# Problem to solve
Write the records out again, unchanged.

*** Working data Section Begins ***

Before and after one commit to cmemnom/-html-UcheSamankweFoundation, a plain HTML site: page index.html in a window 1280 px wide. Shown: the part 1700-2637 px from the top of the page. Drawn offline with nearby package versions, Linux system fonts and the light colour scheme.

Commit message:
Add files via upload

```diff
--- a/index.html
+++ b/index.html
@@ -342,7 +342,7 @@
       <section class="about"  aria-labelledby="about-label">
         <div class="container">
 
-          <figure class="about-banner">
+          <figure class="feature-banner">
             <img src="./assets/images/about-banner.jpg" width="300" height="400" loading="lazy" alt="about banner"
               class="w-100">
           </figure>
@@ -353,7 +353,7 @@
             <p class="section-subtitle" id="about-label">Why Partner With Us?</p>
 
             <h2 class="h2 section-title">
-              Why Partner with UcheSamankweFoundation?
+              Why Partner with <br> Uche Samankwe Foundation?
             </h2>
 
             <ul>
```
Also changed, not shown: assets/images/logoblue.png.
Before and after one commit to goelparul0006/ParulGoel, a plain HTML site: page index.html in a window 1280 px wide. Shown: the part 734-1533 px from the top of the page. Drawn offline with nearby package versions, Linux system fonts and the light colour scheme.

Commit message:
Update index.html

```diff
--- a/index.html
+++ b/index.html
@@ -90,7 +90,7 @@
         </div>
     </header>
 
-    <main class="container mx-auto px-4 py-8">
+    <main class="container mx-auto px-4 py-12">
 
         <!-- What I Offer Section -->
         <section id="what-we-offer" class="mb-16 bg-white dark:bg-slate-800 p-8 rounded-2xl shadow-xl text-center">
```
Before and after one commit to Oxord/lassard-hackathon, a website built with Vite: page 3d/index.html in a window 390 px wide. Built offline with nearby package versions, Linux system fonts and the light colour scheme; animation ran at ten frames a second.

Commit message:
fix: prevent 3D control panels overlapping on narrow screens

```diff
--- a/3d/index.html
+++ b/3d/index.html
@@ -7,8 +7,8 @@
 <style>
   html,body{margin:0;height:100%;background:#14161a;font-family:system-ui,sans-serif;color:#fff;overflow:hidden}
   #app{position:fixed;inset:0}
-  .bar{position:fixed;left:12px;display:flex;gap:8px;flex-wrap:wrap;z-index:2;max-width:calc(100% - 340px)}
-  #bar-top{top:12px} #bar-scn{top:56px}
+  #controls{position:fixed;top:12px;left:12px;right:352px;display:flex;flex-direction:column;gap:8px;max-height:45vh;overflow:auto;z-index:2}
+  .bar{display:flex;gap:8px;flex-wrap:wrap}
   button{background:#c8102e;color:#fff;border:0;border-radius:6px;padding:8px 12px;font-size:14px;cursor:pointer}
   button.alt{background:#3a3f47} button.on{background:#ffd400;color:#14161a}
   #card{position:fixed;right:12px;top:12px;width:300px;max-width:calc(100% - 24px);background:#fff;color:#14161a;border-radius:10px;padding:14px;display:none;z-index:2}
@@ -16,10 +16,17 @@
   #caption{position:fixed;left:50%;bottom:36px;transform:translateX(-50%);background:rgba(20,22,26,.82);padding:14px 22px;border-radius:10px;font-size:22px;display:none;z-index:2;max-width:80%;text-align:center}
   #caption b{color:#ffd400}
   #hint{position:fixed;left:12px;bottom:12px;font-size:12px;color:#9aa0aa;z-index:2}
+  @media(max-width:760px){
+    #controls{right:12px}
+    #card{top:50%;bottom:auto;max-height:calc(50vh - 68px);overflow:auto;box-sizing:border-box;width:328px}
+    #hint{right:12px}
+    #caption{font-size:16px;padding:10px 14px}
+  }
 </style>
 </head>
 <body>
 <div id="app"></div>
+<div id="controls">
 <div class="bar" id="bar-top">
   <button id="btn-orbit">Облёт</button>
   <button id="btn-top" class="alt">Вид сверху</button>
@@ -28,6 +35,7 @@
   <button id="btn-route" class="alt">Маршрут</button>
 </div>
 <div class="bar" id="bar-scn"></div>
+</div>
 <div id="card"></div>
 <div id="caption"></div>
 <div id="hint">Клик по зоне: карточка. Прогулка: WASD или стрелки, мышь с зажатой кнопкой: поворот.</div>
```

*** Working data Section Ends ***

# Solution
Before and after one commit to cmemnom/-html-UcheSamankweFoundation, a plain HTML site: page index.html in a window 1280 px wide. Shown: the part 1700-2637 px from the top of the page. Drawn offline with nearby package versions, Linux system fonts and the light colour scheme.

Commit message:
Add files via upload

```diff
--- a/index.html
+++ b/index.html
@@ -342,7 +342,7 @@
       <section class="about"  aria-labelledby="about-label">
         <div class="container">
 
-          <figure class="about-banner">
+          <figure class="feature-banner">
             <img src="./assets/images/about-banner.jpg" width="300" height="400" loading="lazy" alt="about banner"
               class="w-100">
           </figure>
@@ -353,7 +353,7 @@
             <p class="section-subtitle" id="about-label">Why Partner With Us?</p>
 
             <h2 class="h2 section-title">
-              Why Partner with UcheSamankweFoundation?
+              Why Partner with <br> Uche Samankwe Foundation?
             </h2>
 
             <ul>
```
Also changed, not shown: assets/images/logoblue.png.
Before and after one commit to goelparul0006/ParulGoel, a plain HTML site: page index.html in a window 1280 px wide. Shown: the part 734-1533 px from the top of the page. Drawn offline with nearby package versions, Linux system fonts and the light colour scheme.

Commit message:
Update index.html

```diff
--- a/index.html
+++ b/index.html
@@ -90,7 +90,7 @@
         </div>
     </header>
 
-    <main class="container mx-auto px-4 py-8">
+    <main class="container mx-auto px-4 py-12">
 
         <!-- What I Offer Section -->
         <section id="what-we-offer" class="mb-16 bg-white dark:bg-slate-800 p-8 rounded-2xl shadow-xl text-center">
```
Before and after one commit to Oxord/lassard-hackathon, a website built with Vite: page 3d/index.html in a window 390 px wide. Built offline with nearby package versions, Linux system fonts and the light colour scheme; animation ran at ten frames a second.

Commit message:
fix: prevent 3D control panels overlapping on narrow screens

```diff
--- a/3d/index.html
+++ b/3d/index.html
@@ -7,8 +7,8 @@
 <style>
   html,body{margin:0;height:100%;background:#14161a;font-family:system-ui,sans-serif;color:#fff;overflow:hidden}
   #app{position:fixed;inset:0}
-  .bar{position:fixed;left:12px;display:flex;gap:8px;flex-wrap:wrap;z-index:2;max-width:calc(100% - 340px)}
-  #bar-top{top:12px} #bar-scn{top:56px}
+  #controls{position:fixed;top:12px;left:12px;right:352px;display:flex;flex-direction:column;gap:8px;max-height:45vh;overflow:auto;z-index:2}
+  .bar{display:flex;gap:8px;flex-wrap:wrap}
   button{background:#c8102e;color:#fff;border:0;border-radius:6px;padding:8px 12px;font-size:14px;cursor:pointer}
   button.alt{background:#3a3f47} button.on{background:#ffd400;color:#14161a}
   #card{position:fixed;right:12px;top:12px;width:300px;max-width:calc(100% - 24px);background:#fff;color:#14161a;border-radius:10px;padding:14px;display:none;z-index:2}
@@ -16,10 +16,17 @@
   #caption{position:fixed;left:50%;bottom:36px;transform:translateX(-50%);background:rgba(20,22,26,.82);padding:14px 22px;border-radius:10px;font-size:22px;display:none;z-index:2;max-width:80%;text-align:center}
   #caption b{color:#ffd400}
   #hint{position:fixed;left:12px;bottom:12px;font-size:12px;color:#9aa0aa;z-index:2}
+  @media(max-width:760px){
+    #controls{right:12px}
+    #card{top:50%;bottom:auto;max-height:calc(50vh - 68px);overflow:auto;box-sizing:border-box;width:328px}
+    #hint{right:12px}
+    #caption{font-size:16px;padding:10px 14px}
+  }
 </style>
 </head>
 <body>
 <div id="app"></div>
+<div id="controls">
 <div class="bar" id="bar-top">
   <button id="btn-orbit">Облёт</button>
   <button id="btn-top" class="alt">Вид сверху</button>
@@ -28,6 +35,7 @@
   <button id="btn-route" class="alt">Маршрут</button>
 </div>
 <div class="bar" id="bar-scn"></div>
+</div>
 <div id="card"></div>
 <div id="caption"></div>
 <div id="hint">Клик по зоне: карточка. Прогулка: WASD или стрелки, мышь с зажатой кнопкой: поворот.</div>
```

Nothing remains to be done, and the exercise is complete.